#### [REQUIREMENT]
Read the entries below and pull out each line with the string "repo".

#### [MATERIAL PROVIDED]
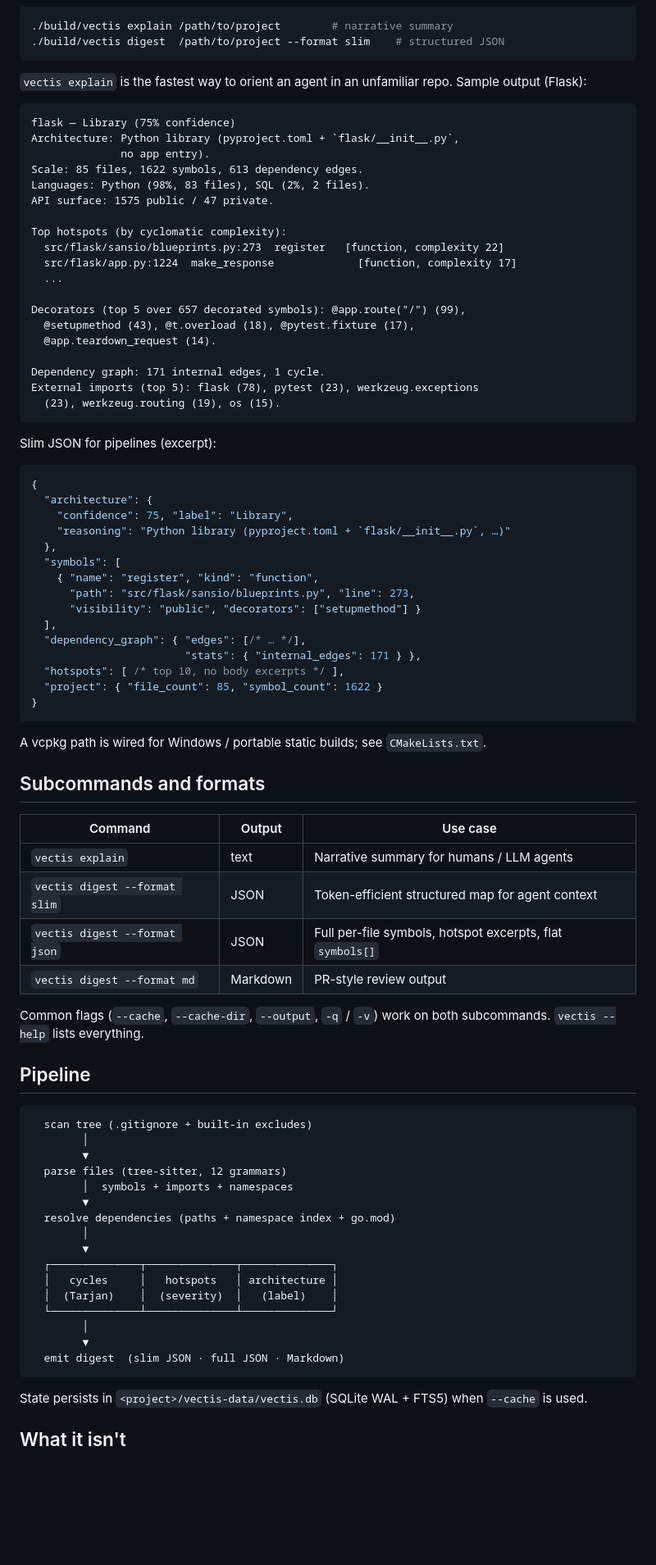
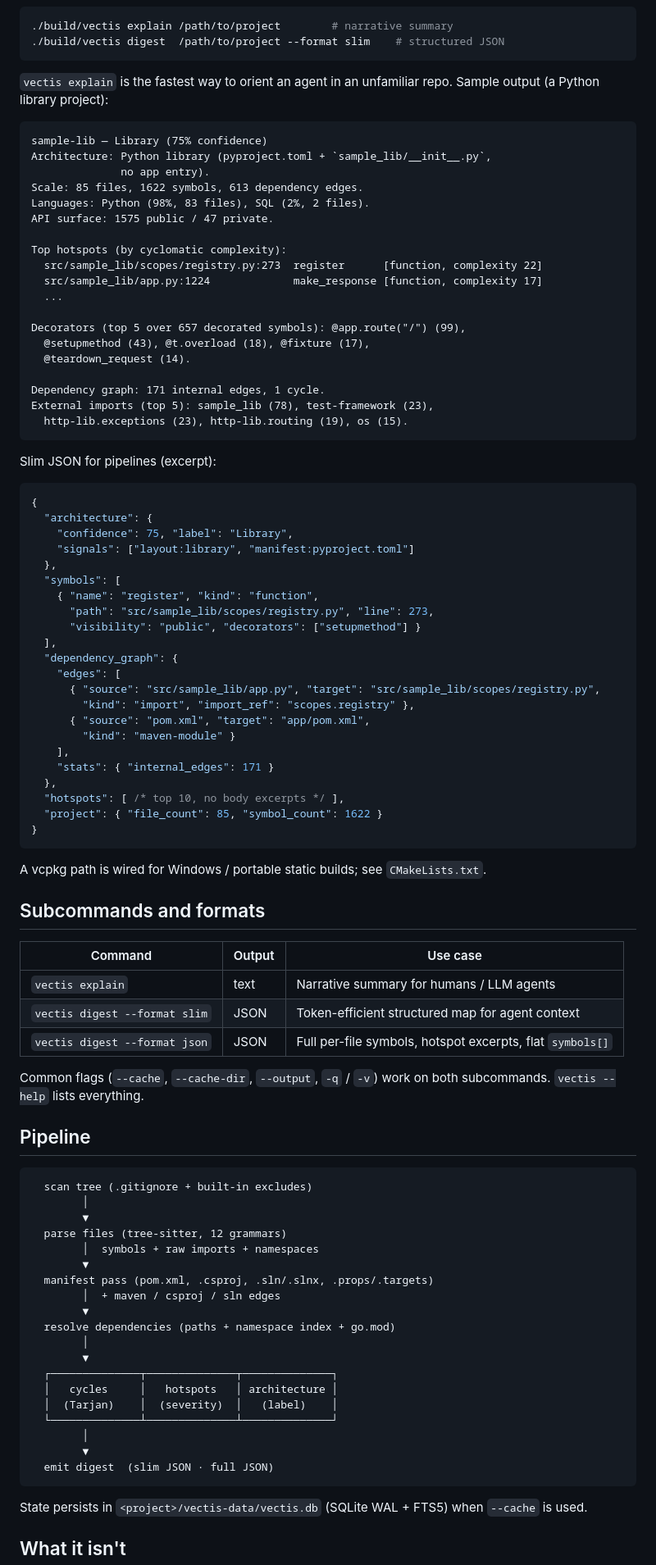
Before and after one commit to Wintersta7e/Vectis, a Markdown page: README.md, the part around one of its changes. Shown at 82% size. Drawn GitHub-style; blank space fills up the shorter version.

Commit message:
docs(readme): manifest-file dep graph + drop stale Markdown / reasoning
Documents the new Maven (module/parent/dependency/managed/BOM) and
.NET (project/package/import/sln) edge kinds plus Central Package
Management resolution, with the manifest pass slotted into the
pipeline diagram. The subcommands table drops `--format md` since the
Markdown emitter was removed; the JSON example switches the
architecture block from `reasoning` to `signals[]` and shows a maven
edge alongside a source `import_ref`. The sample explain output is
anonymised — no specific OSS project named.

Co-Authored-By: Rooty

````diff
--- a/README.md
+++ b/README.md
@@ -68,28 +74,28 @@ Then:
 ```
 
 `vectis explain` is the fastest way to orient an agent in an
-unfamiliar repo. Sample output (Flask):
+unfamiliar repo. Sample output (a Python library project):
 
 ```
-flask — Library (75% confidence)
-Architecture: Python library (pyproject.toml + `flask/__init__.py`,
+sample-lib — Library (75% confidence)
+Architecture: Python library (pyproject.toml + `sample_lib/__init__.py`,
               no app entry).
 Scale: 85 files, 1622 symbols, 613 dependency edges.
 Languages: Python (98%, 83 files), SQL (2%, 2 files).
 API surface: 1575 public / 47 private.
 
 Top hotspots (by cyclomatic complexity):
-  src/flask/sansio/blueprints.py:273  register   [function, complexity 22]
-  src/flask/app.py:1224  make_response             [function, complexity 17]
+  src/sample_lib/scopes/registry.py:273  register      [function, complexity 22]
+  src/sample_lib/app.py:1224             make_response [function, complexity 17]
   ...
 
 Decorators (top 5 over 657 decorated symbols): @app.route("/") (99),
-  @setupmethod (43), @t.overload (18), @pytest.fixture (17),
-  @app.teardown_request (14).
+  @setupmethod (43), @t.overload (18), @fixture (17),
+  @teardown_request (14).
 
 Dependency graph: 171 internal edges, 1 cycle.
-External imports (top 5): flask (78), pytest (23), werkzeug.exceptions
-  (23), werkzeug.routing (19), os (15).
+External imports (top 5): sample_lib (78), test-framework (23),
+  http-lib.exceptions (23), http-lib.routing (19), os (15).
 ```
 
 Slim JSON for pipelines (excerpt):
@@ -98,15 +104,22 @@ Slim JSON for pipelines (excerpt):
 {
   "architecture": {
     "confidence": 75, "label": "Library",
-    "reasoning": "Python library (pyproject.toml + `flask/__init__.py`, …)"
+    "signals": ["layout:library", "manifest:pyproject.toml"]
   },
   "symbols": [
     { "name": "register", "kind": "function",
-      "path": "src/flask/sansio/blueprints.py", "line": 273,
+      "path": "src/sample_lib/scopes/registry.py", "line": 273,
       "visibility": "public", "decorators": ["setupmethod"] }
   ],
-  "dependency_graph": { "edges": [/* … */],
-                        "stats": { "internal_edges": 171 } },
+  "dependency_graph": {
+    "edges": [
+      { "source": "src/sample_lib/app.py", "target": "src/sample_lib/scopes/registry.py",
+        "kind": "import", "import_ref": "scopes.registry" },
+      { "source": "pom.xml", "target": "app/pom.xml",
+        "kind": "maven-module" }
+    ],
+    "stats": { "internal_edges": 171 }
+  },
   "hotspots": [ /* top 10, no body excerpts */ ],
   "project": { "file_count": 85, "symbol_count": 1622 }
 }
@@ -117,12 +130,11 @@ A vcpkg path is wired for Windows / portable static builds; see
 
 ## Subcommands and formats
 
-| Command                       | Output   | Use case                                                  |
+| Command                       | Output | Use case                                                  |
 |---|---|---|
-| `vectis explain`              | text     | Narrative summary for humans / LLM agents                 |
-| `vectis digest --format slim` | JSON     | Token-efficient structured map for agent context          |
-| `vectis digest --format json` | JSON     | Full per-file symbols, hotspot excerpts, flat `symbols[]` |
-| `vectis digest --format md`   | Markdown | PR-style review output                                    |
+| `vectis explain`              | text   | Narrative summary for humans / LLM agents                 |
+| `vectis digest --format slim` | JSON   | Token-efficient structured map for agent context          |
+| `vectis digest --format json` | JSON   | Full per-file symbols, hotspot excerpts, flat `symbols[]` |
 
 Common flags (`--cache`, `--cache-dir`, `--output`, `-q` / `-v`)
 work on both subcommands. `vectis --help` lists everything.
@@ -134,7 +146,10 @@ work on both subcommands. `vectis --help` lists everything.
         │
         ▼
   parse files (tree-sitter, 12 grammars)
-        │  symbols + imports + namespaces
+        │  symbols + raw imports + namespaces
+        ▼
+  manifest pass (pom.xml, .csproj, .sln/.slnx, .props/.targets)
+        │  + maven / csproj / sln edges
         ▼
   resolve dependencies (paths + namespace index + go.mod)
         │
@@ -145,7 +160,7 @@ work on both subcommands. `vectis --help` lists everything.
   └──────────────┴──────────────┴──────────────┘
         │
         ▼
-  emit digest  (slim JSON · full JSON · Markdown)
+  emit digest  (slim JSON · full JSON)
 ```
 
 State persists in `<project>/vectis-data/vectis.db` (SQLite WAL +
````
Also changed, not shown: other parts of README.md (+6 -0 lines).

#### [ANSWER BOX]
-unfamiliar repo. Sample output (Flask):
+unfamiliar repo. Sample output (a Python library project):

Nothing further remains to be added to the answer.